#### WHAT IS BEING ASKED
From the entries below, please gather each line containing the string "border".

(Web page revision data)
- Opening Delimiter -
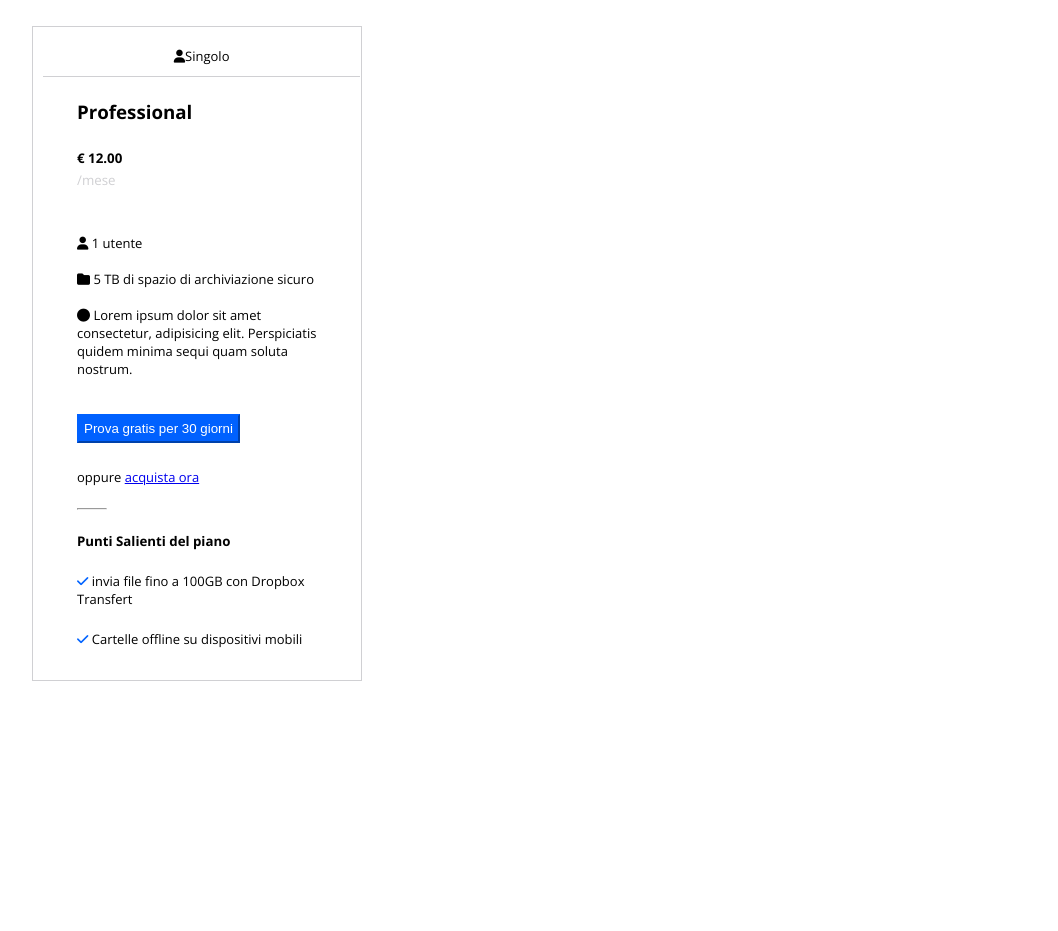
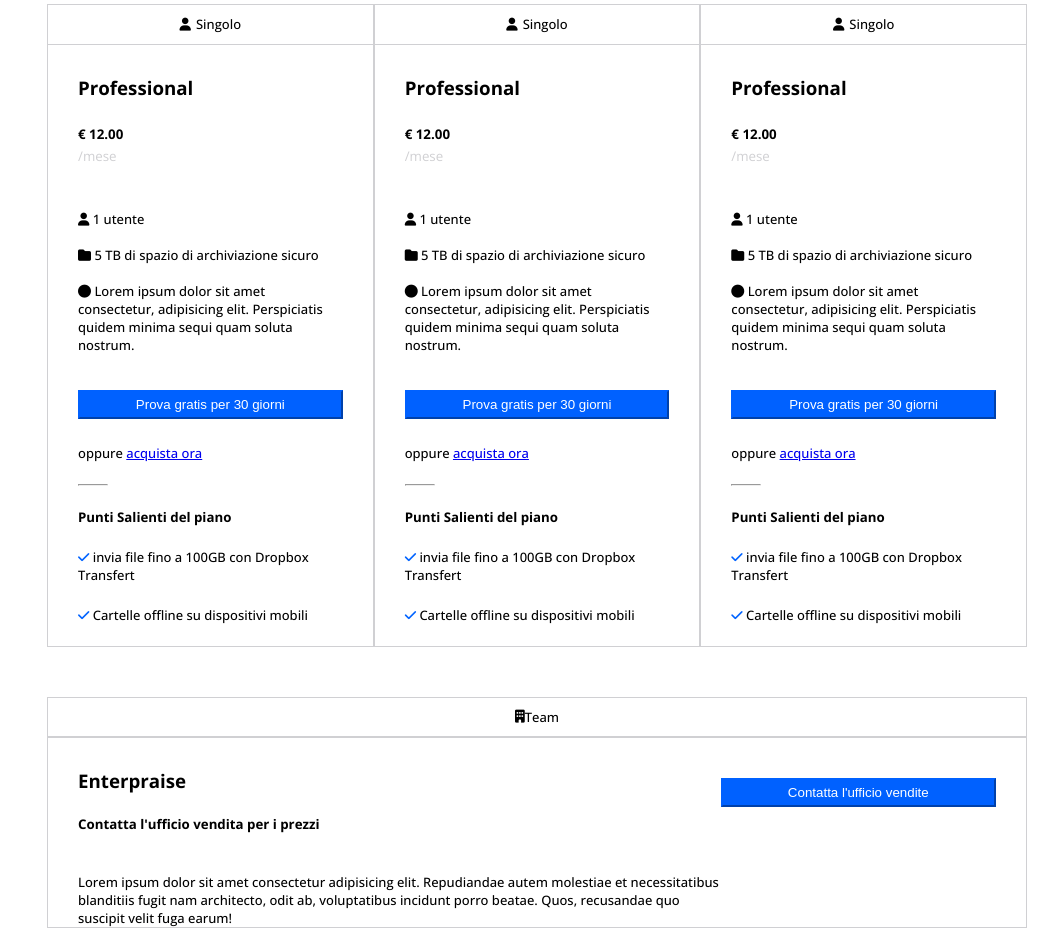
Before and after one commit to DavideTessari/htmlcss-dropbox, a plain HTML site: page index.html in a window 1280 px wide. Shown: the part 1133-2064 px from the top of the page, without its empty margins (103-1161 px from the left). Before the commit the page ends 1819 px from the top, so only its background shows below. Drawn offline with nearby package versions, Linux system fonts and the light colour scheme.

Commit message:
feat: fix 3 section and add 4

```diff
--- a/index.html
+++ b/index.html
@@ -53,7 +53,49 @@
                 <div class="row">
                     <div class="col-33">
                         <div class="card">
-                            <div class="user"><i class="fa-solid fa-user"></i>Singolo</div><br>
+                            <div class="user"><i class="fa-solid fa-user"></i>Singolo</div>
+                            <div class="container-card">
+                                <h3>Professional</h3><br>
+                                <small><strong>€ 12.00</strong></small><br>
+                                <small class="mese">/mese</small><br><br><br>
+                                <ul>
+                                    <li><i class="fa-solid fa-user"></i> 1 utente</li><br>
+                                    <li><i class="fa-solid fa-folder"></i> 5 TB di spazio di archiviazione sicuro</li><br>
+                                    <li><i class="fa-solid fa-circle"></i> Lorem ipsum dolor sit amet consectetur, adipisicing elit. Perspiciatis quidem minima sequi quam soluta nostrum.</li><br><br>
+                                </ul>
+                                <button class="btn-primary">Prova gratis per 30 giorni</button>
+                                <nav>oppure <a href="#">acquista ora</a></nav><br>
+                                <hr><br>
+                                <h5>Punti Salienti del piano</h5><br>
+                                <div class="check"><i class="fa-solid fa-check"></i> invia file fino a 100GB con Dropbox Transfert</div><br>
+                                <div class="check"><i class="fa-solid fa-check"></i> Cartelle offline su dispositivi mobili</div><br>
+                            </div>
+                        </div>
+                    </div>
+                    <div class="col-33">
+                        <div class="card">
+                            <div class="user"><i class="fa-solid fa-user"></i>Singolo</div>
+                            <div class="container-card">
+                                <h3>Professional</h3><br>
+                                <small><strong>€ 12.00</strong></small><br>
+                                <small class="mese">/mese</small><br><br><br>
+                                <ul>
+                                    <li><i class="fa-solid fa-user"></i> 1 utente</li><br>
+                                    <li><i class="fa-solid fa-folder"></i> 5 TB di spazio di archiviazione sicuro</li><br>
+                                    <li><i class="fa-solid fa-circle"></i> Lorem ipsum dolor sit amet consectetur, adipisicing elit. Perspiciatis quidem minima sequi quam soluta nostrum.</li><br><br>
+                                </ul>
+                                <button class="btn-primary">Prova gratis per 30 giorni</button>
+                                <nav>oppure <a href="#">acquista ora</a></nav><br>
+                                <hr><br>
+                                <h5>Punti Salienti del piano</h5><br>
+                                <div class="check"><i class="fa-solid fa-check"></i> invia file fino a 100GB con Dropbox Transfert</div><br>
+                                <div class="check"><i class="fa-solid fa-check"></i> Cartelle offline su dispositivi mobili</div><br>
+                            </div>
+                        </div>
+                    </div>
+                    <div class="col-33">
+                        <div class="card">
+                            <div class="user"><i class="fa-solid fa-user"></i>Singolo</div>
                             <div class="container-card">
                                 <h3>Professional</h3><br>
                                 <small><strong>€ 12.00</strong></small><br>
@@ -73,6 +115,36 @@
                         </div>
                     </div>
                 </div>
+                <div class="box"><i class="fa-solid fa-building"></i> Team</div>
+                    <div class="card">
+                        <div class="container-card">
+                            <div class="row">
+                                <div class="col-70">
+                                    <h3>Enterpraise</h3><br>
+                                    <h5>Contatta l'ufficio vendita per i prezzi</h5>
+                                    <p>Lorem ipsum dolor sit amet consectetur adipisicing elit. Repudiandae autem molestiae et necessitatibus blanditiis fugit nam architecto, odit ab, voluptatibus incidunt porro beatae. Quos, recusandae quo suscipit velit fuga earum!</p>
+                                </div>
+                                <div class="col-30">
+                                    <button class="btn-primary team">Contatta l'ufficio vendite</button>
+                                </div>
+                            </div>
+                        </div>
+                    </div>
+                </div>
+            </div>
+        </section>
+        <section class="partner">
+            <div class="container">
+                <div class="row">
+                    <div class="col-60">
+                        <img src="img/partner.png" alt="partner">
+                    </div>
+                    <div class="col-40">
+                        <h3>Entra in contatto con un partner Dropbox</h3>
+                        <p>Lorem ipsum dolor sit amet consectetur adipisicing elit. Veritatis doloribus doloremque repellat, tempore nostrum beatae culpa fuga quas dolor, perferendis laudantium recusandae quod eius, vitae debitis harum quidem cupiditate! Nostrum.</p>
+                        <button class="btn-white">Prova gratis per 30 giorni</button>
+                    </div>
+                </div>
             </div>
         </section>
     </main>
--- a/style.css
+++ b/style.css
@@ -7,11 +7,6 @@
     box-sizing: border-box;
 }
 
-.container {
-    max-width: 1000px;
-    margin: auto;
-}
-
 img {
     max-width: 100%;
 }
@@ -19,15 +14,16 @@ img {
 /* ----------------
     Grid Layaout
 ---------------- */
+.container {
+    max-width: 1000px;
+    margin: auto;
+    padding-left: 10px;
+    padding-right: 10px;
+}
+
 .row {
     display: flex;
     flex-wrap: wrap;
-    margin-left: -10px;
-    margin-right: -10px;
-}
-
-.row > * {
-    padding: 5px 5px;
 }
 
 .col-20 {
@@ -42,8 +38,14 @@ img {
 .col-33 {
     width: calc(100% / 3);
 }
+.col-40 {
+    width: 40%;
+}
 .col-50 {
     width: 50%;
+}
+.col-60 {
+    width: 60%;
 }
 .col-70 {
     width: 70%;
@@ -83,10 +85,28 @@ body {
     border-color: #0061ff;
     color: white;
     padding: 5px 5px;
+    width: 100%;
+
 }
-.btn-secondary {
-    background-color: #23272a;
-    color: #fff;
+
+.team {
+    margin-top: 40px;
+}
+
+.btn-white {
+    border-color: #d0d0d3;
+    background-color: white;
+    margin-top: 25px;
+    padding: 10px;
+}
+
+/*-------------------
+    Font
+-------------------*/
+
+.container ul, nav, .check:not(i), .user:not(i), .box, .container p {
+    font-size: 13px;
+    font-weight: 500;
 }
 
 /*-------------------
@@ -168,10 +188,11 @@ h2 {
 .user {
     height: 40px;
     border-bottom: 1px solid #d0d0d3;
-    width: 103%;
+    width: 100%;
     display: flex;
     justify-content: center;
     align-items: center;
+    gap: 5px;
 }
 
 hr {
@@ -181,7 +202,6 @@ hr {
 
 .card {
     border: 1px solid #d0d0d3;
-    padding: 10px 10px;
 }
 
 .mese {
@@ -200,11 +220,6 @@ ul {
     color: #0063ff;
 }
 
-.container ul, nav, .check:not(i), .user:not(i) {
-    font-size: 13px;
-    font-weight: 400;
-}
-
 .radio {
     margin: 40px 0;
 }
@@ -218,6 +233,34 @@ ul {
 }
 
 .container-card {
-    max-width: calc(300px - 60px);
+    max-width: calc(100% - 60px);
     margin: auto;
 }
+
+.container h3 {
+    margin-top: 30px;
+}
+
+/* ----------------
+    3° Section
+---------------- */
+.box {
+    height: 40px;
+    border: 1px solid #d0d0d3;
+    width: 100%;
+    display: flex;
+    justify-content: center;
+    align-items: center;
+    margin-top: 50px;
+}
+
+/* ----------------
+    4° Section
+---------------- */
+.partner {
+    margin-top: 150px;
+}
+
+.partner .col-40 {
+    padding: 35px;
+}
```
- Closing Delimiter -
#### RESPONSE TO THIS EXERCISE
     box-sizing: border-box;
     border-color: #0061ff;
+    border-color: #d0d0d3;
     border-bottom: 1px solid #d0d0d3;
     border: 1px solid #d0d0d3;
+    border: 1px solid #d0d0d3;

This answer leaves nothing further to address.